I also briefly mentioned the smell before… well, I read in a few articles, that a big part of the smell comes from the combination of urine with excrements. I did a small field test about a year ago and did notice a big difference. Having said this, I also feel the need to mention, that even though it does smell a lot less, it still smells. So it is imperative to always close the lid and preferrably have a way to ventilate the area of collection.

To achive this separation of urine and excrements, I used a special toilet seat produced by a company called “Separett” that offers all kinds of different non-water toilet solutions. From a very simple toilet seat like I used to a high-tech composting toilet.
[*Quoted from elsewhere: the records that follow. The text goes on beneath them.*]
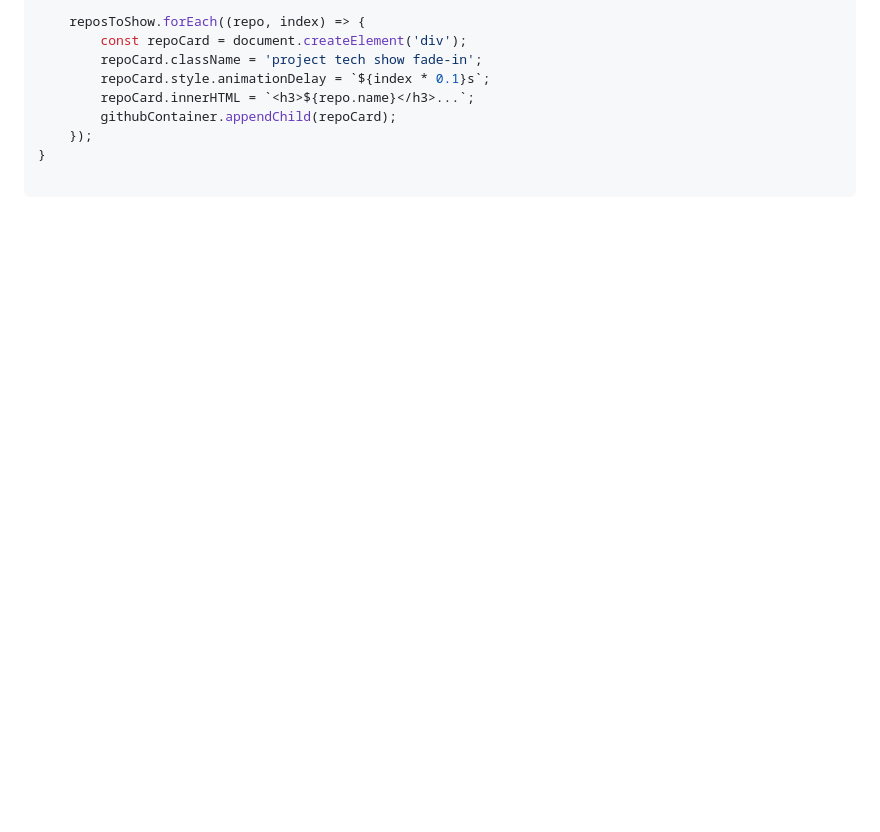
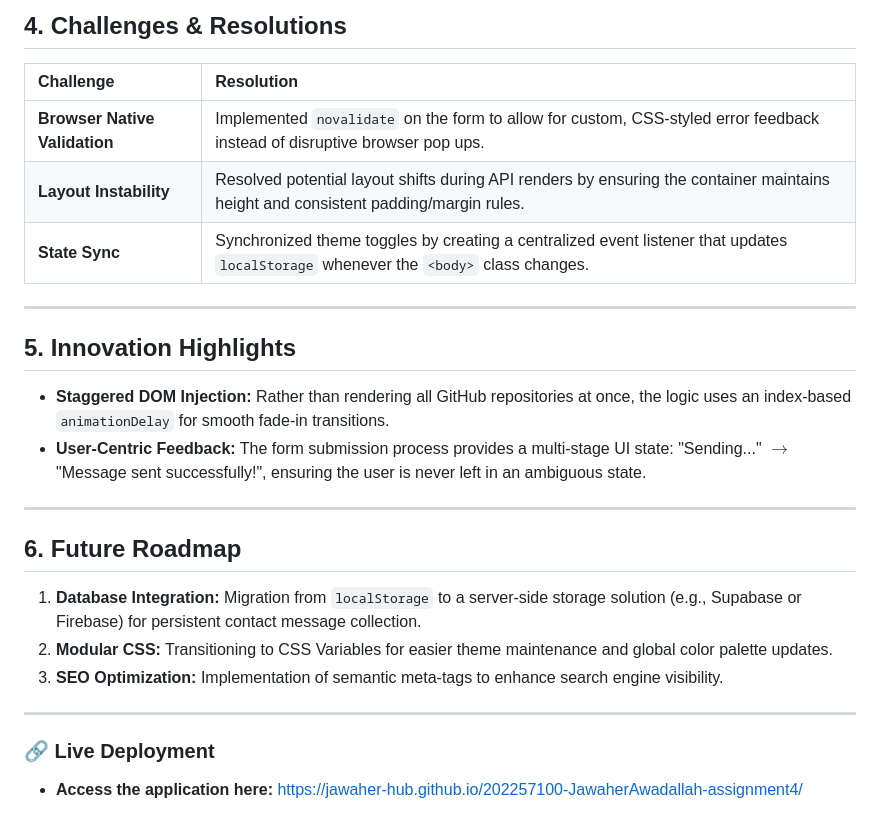
Before and after one commit to jawaher-hub/202257100-JawaherAwadallah-assignment4, a Markdown page: docs/technical-documentation.md, the part around one of its changes. GitHub-like rendering; blank space fills up the shorter version.

```diff
--- a/docs/technical-documentation.md
+++ b/docs/technical-documentation.md
@@ -50,9 +42,26 @@ function renderRepos(isExpanded) {
 
-    reposToShow.forEach((repo, index) => {
-        const repoCard = document.createElement('div');
-        repoCard.className = 'project tech show fade-in';
-        repoCard.style.animationDelay = `${index * 0.1}s`;
-        repoCard.innerHTML = `<h3>${repo.name}</h3>...`;
-        githubContainer.appendChild(repoCard);
-    });
-}
+## 4. Challenges & Resolutions
+
+| Challenge | Resolution |
+| :--- | :--- |
+| **Browser Native Validation** | Implemented `novalidate` on the form to allow for custom, CSS-styled error feedback instead of disruptive browser pop ups. |
+| **Layout Instability** | Resolved potential layout shifts during API renders by ensuring the container maintains height and consistent padding/margin rules. |
+| **State Sync** | Synchronized theme toggles by creating a centralized event listener that updates `localStorage` whenever the `<body>` class changes. |
+
+---
+
+## 5. Innovation Highlights
+* **Staggered DOM Injection:** Rather than rendering all GitHub repositories at once, the logic uses an index-based `animationDelay` for smooth fade-in transitions.
+* **User-Centric Feedback:** The form submission process provides a multi-stage UI state: "Sending..." $\rightarrow$ "Message sent successfully!", ensuring the user is never left in an ambiguous state.
+
+---
+
+## 6. Future Roadmap
+1.  **Database Integration:** Migration from `localStorage` to a server-side storage solution (e.g., Supabase or Firebase) for persistent contact message collection.
+2.  **Modular CSS:** Transitioning to CSS Variables for easier theme maintenance and global color palette updates.
+3.  **SEO Optimization:** Implementation of semantic meta-tags to enhance search engine visibility.
+
+***
+
+### 🔗 Live Deployment
+* **Access the application here:** [https://jawaher-hub.github.io/202257100-JawaherAwadallah-assignment4/](https://jawaher-hub.github.io/202257100-JawaherAwadallah-assignment4/)
```
Also changed, not shown: other parts of docs/technical-documentation.md (+29 -37 lines).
In my first few weeks of usage, what surprised me the most, is the ratio between urine and excrement. I do need to empty my urine bucket almost every other day, whereas the excrement-bucket is still only half full after a few weeks. In the beginning, the smell was not really detectable, but now after about 3 weeks it seems to be time to clear out (even though it’s still not too bad). And I don’t have any ventilation yet!

Does anyone of you have different experiences? I’d love to read about them.
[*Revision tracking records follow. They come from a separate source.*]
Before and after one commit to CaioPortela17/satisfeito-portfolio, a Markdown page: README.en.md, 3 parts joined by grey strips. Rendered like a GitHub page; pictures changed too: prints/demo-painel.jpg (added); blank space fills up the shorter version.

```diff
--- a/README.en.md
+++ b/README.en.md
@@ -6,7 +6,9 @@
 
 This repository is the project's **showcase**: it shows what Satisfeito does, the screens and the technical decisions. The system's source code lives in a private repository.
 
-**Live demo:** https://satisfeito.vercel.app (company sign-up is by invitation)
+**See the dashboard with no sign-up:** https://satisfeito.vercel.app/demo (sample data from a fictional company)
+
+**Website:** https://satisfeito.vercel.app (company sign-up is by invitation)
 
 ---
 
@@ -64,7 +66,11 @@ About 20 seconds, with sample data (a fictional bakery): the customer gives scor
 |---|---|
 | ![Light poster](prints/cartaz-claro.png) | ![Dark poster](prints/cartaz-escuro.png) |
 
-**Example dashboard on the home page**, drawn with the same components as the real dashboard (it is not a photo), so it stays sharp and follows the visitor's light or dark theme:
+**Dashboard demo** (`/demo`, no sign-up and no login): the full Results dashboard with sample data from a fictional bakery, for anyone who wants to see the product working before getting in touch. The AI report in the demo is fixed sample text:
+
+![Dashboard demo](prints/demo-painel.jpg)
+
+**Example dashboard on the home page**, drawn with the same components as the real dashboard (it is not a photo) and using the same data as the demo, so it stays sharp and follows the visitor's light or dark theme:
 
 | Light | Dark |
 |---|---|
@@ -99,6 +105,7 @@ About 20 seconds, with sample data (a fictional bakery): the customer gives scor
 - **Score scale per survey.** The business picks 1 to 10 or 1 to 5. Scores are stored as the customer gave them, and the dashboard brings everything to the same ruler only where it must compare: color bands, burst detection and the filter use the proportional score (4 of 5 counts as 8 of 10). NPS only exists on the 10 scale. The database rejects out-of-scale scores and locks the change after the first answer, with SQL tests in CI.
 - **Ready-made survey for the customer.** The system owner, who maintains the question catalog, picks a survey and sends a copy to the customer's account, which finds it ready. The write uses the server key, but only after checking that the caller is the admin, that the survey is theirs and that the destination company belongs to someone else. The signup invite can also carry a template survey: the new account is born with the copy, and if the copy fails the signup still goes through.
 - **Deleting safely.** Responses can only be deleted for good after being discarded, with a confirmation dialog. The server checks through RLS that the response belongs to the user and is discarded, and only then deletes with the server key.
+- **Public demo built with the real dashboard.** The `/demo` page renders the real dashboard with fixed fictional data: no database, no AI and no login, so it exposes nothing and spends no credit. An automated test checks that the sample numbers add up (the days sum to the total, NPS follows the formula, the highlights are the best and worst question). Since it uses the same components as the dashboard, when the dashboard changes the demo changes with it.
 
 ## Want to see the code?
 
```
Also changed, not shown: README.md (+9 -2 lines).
Move your ass!

Even though I wrote before that I needed the toilet to be fully functioning for me to move in, the whole process of building my toilet overlapsed with moving in, since I just couldn’t wait any longer. So the big question was: What do you really need to live?

Well, “need” is defined a little different by each person at each point in time. But since I experienced that being too radical or fast in certain steps of a transformation can turn me off the path completely, I did “allow” myself to stretch the meaning of “need”.

For the moment I moved some clothes, some utensils for the kitchen, towels, and – what I found surprising – mostly books! I did get rid of some of them, and others are still in a box (marked: read at least once but can’t get rid of yet), but at least a third (if not more) of what I moved to my tiny house were books! I can’t (and won’t) say if that’s good or bad, but it was just surprising to me.

I don’t have everything in there yet that I might need at some point, but the first step to living in my tiny house is more or less completed. I didn’t really clean up or prettify it for the pictures (like a lot of tiny house pictures are), since I do actually live in there, but just to give you an idea of how it looks inside at the moment:

tiny house inside

20150106 223831-small

There is obviously a lot still to be done (fix the door-curtain, get a bathroom wall, get a more permanent sink, get a kitchen that looks more in order and more like a kitchen etc. but it’s a start! So what do you think?


After sleeping in my new little house for two nights in a row, it became apparent pretty soon that the next thing before really moving in had to be the composting toilet. There is a house right next to my new home where I can use the toilet, but it’s winter, and I do want to have some luxury…

I found some leftover wood in the attic so I started to build my wooden box for the toilet. The separating toilet seat I had already ordered and received months ago from Separett .

So I started to build the box for the toilet. I’m sure that any carpenter would be horrified by the way I did it, but being pretty or doing it the “correct” way was not high on my list of priorities. I just wanted it to be stable and do the job. First, I built the frame.

toilet frame step 1 toilet frame finished

After that, I just screwed on the leftover wooden plates on all sides but the top. I thought about building one side to be like a door, but then decided against it (out of laziness probably) and try it with just the hole on top.

composting toilet box

The tricky part was the hole for the ventilation shaft and the hole for the toilet seat. I didn’t want the seat to be moving around on top, but couldn’t make the hole too small because – since I didn’t build a door on the side – the bucket needed to fit through there. So it’s not especially pretty, but it should do the job.

composting toilet box

And that’s how it looked in the end:

composting toilet in a box composting toilet in a box

I’ll let you know how it’s working out in a while…